- [WHAT YOU HAVE TO DO] Reproduce each entry exactly, so that everything except the pictures is carried over.

******************************

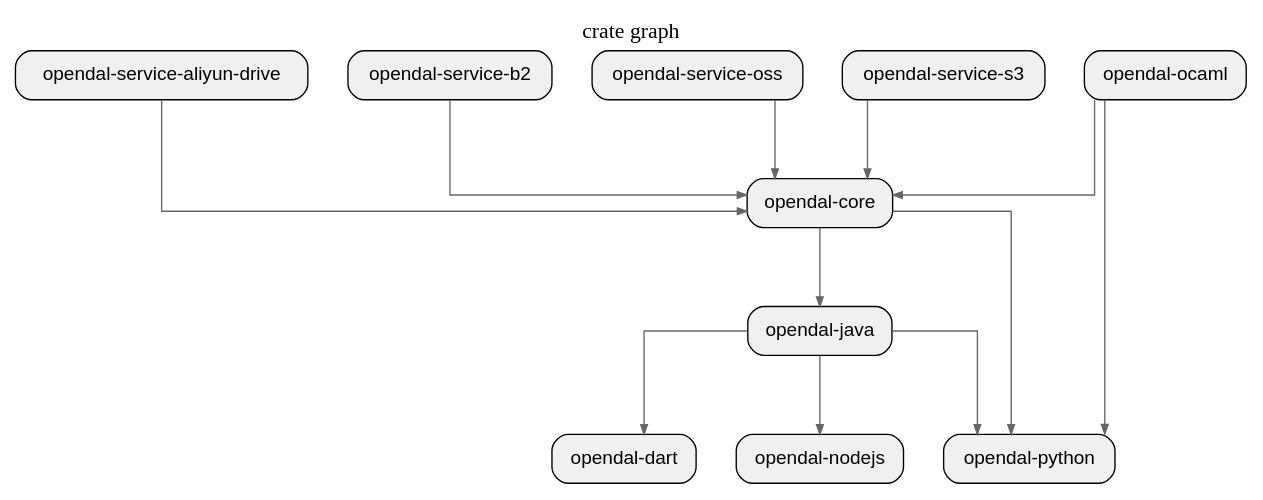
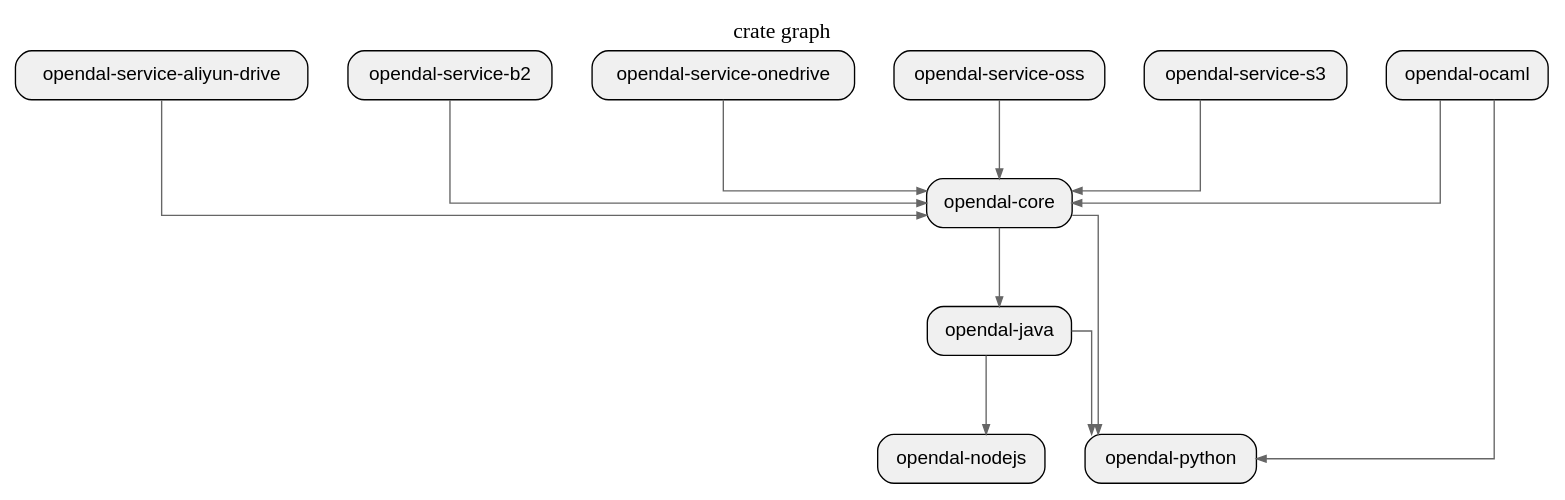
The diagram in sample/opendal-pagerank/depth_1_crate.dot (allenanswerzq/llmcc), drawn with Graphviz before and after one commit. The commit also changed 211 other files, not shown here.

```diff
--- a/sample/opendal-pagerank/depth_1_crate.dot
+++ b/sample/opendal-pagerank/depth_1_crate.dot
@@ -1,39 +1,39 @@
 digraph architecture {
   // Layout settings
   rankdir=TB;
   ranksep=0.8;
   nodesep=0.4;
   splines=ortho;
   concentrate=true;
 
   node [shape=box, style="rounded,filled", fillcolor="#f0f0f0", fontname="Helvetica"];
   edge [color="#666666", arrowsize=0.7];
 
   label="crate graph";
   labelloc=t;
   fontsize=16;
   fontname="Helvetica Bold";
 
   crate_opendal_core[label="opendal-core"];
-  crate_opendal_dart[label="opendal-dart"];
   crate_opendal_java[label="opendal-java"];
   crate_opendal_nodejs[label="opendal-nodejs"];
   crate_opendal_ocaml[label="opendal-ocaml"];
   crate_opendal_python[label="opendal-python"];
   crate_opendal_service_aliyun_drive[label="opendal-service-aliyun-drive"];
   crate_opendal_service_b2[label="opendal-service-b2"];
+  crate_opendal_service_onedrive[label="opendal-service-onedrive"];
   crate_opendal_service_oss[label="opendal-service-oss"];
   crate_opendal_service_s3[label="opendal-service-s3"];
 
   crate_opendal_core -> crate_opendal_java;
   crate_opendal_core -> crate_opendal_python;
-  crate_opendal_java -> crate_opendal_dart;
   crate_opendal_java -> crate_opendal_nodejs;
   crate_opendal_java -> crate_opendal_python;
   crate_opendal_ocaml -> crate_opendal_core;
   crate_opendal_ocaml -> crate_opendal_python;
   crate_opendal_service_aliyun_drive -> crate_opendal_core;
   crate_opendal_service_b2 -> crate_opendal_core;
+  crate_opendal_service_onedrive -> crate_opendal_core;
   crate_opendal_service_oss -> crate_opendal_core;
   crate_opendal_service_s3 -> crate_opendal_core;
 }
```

******************************

- [WORKED SOLUTION]
The diagram in sample/opendal-pagerank/depth_1_crate.dot (allenanswerzq/llmcc), drawn with Graphviz before and after one commit. The commit also changed 211 other files, not shown here.

```diff
--- a/sample/opendal-pagerank/depth_1_crate.dot
+++ b/sample/opendal-pagerank/depth_1_crate.dot
@@ -1,39 +1,39 @@
 digraph architecture {
   // Layout settings
   rankdir=TB;
   ranksep=0.8;
   nodesep=0.4;
   splines=ortho;
   concentrate=true;
 
   node [shape=box, style="rounded,filled", fillcolor="#f0f0f0", fontname="Helvetica"];
   edge [color="#666666", arrowsize=0.7];
 
   label="crate graph";
   labelloc=t;
   fontsize=16;
   fontname="Helvetica Bold";
 
   crate_opendal_core[label="opendal-core"];
-  crate_opendal_dart[label="opendal-dart"];
   crate_opendal_java[label="opendal-java"];
   crate_opendal_nodejs[label="opendal-nodejs"];
   crate_opendal_ocaml[label="opendal-ocaml"];
   crate_opendal_python[label="opendal-python"];
   crate_opendal_service_aliyun_drive[label="opendal-service-aliyun-drive"];
   crate_opendal_service_b2[label="opendal-service-b2"];
+  crate_opendal_service_onedrive[label="opendal-service-onedrive"];
   crate_opendal_service_oss[label="opendal-service-oss"];
   crate_opendal_service_s3[label="opendal-service-s3"];
 
   crate_opendal_core -> crate_opendal_java;
   crate_opendal_core -> crate_opendal_python;
-  crate_opendal_java -> crate_opendal_dart;
   crate_opendal_java -> crate_opendal_nodejs;
   crate_opendal_java -> crate_opendal_python;
   crate_opendal_ocaml -> crate_opendal_core;
   crate_opendal_ocaml -> crate_opendal_python;
   crate_opendal_service_aliyun_drive -> crate_opendal_core;
   crate_opendal_service_b2 -> crate_opendal_core;
+  crate_opendal_service_onedrive -> crate_opendal_core;
   crate_opendal_service_oss -> crate_opendal_core;
   crate_opendal_service_s3 -> crate_opendal_core;
 }
```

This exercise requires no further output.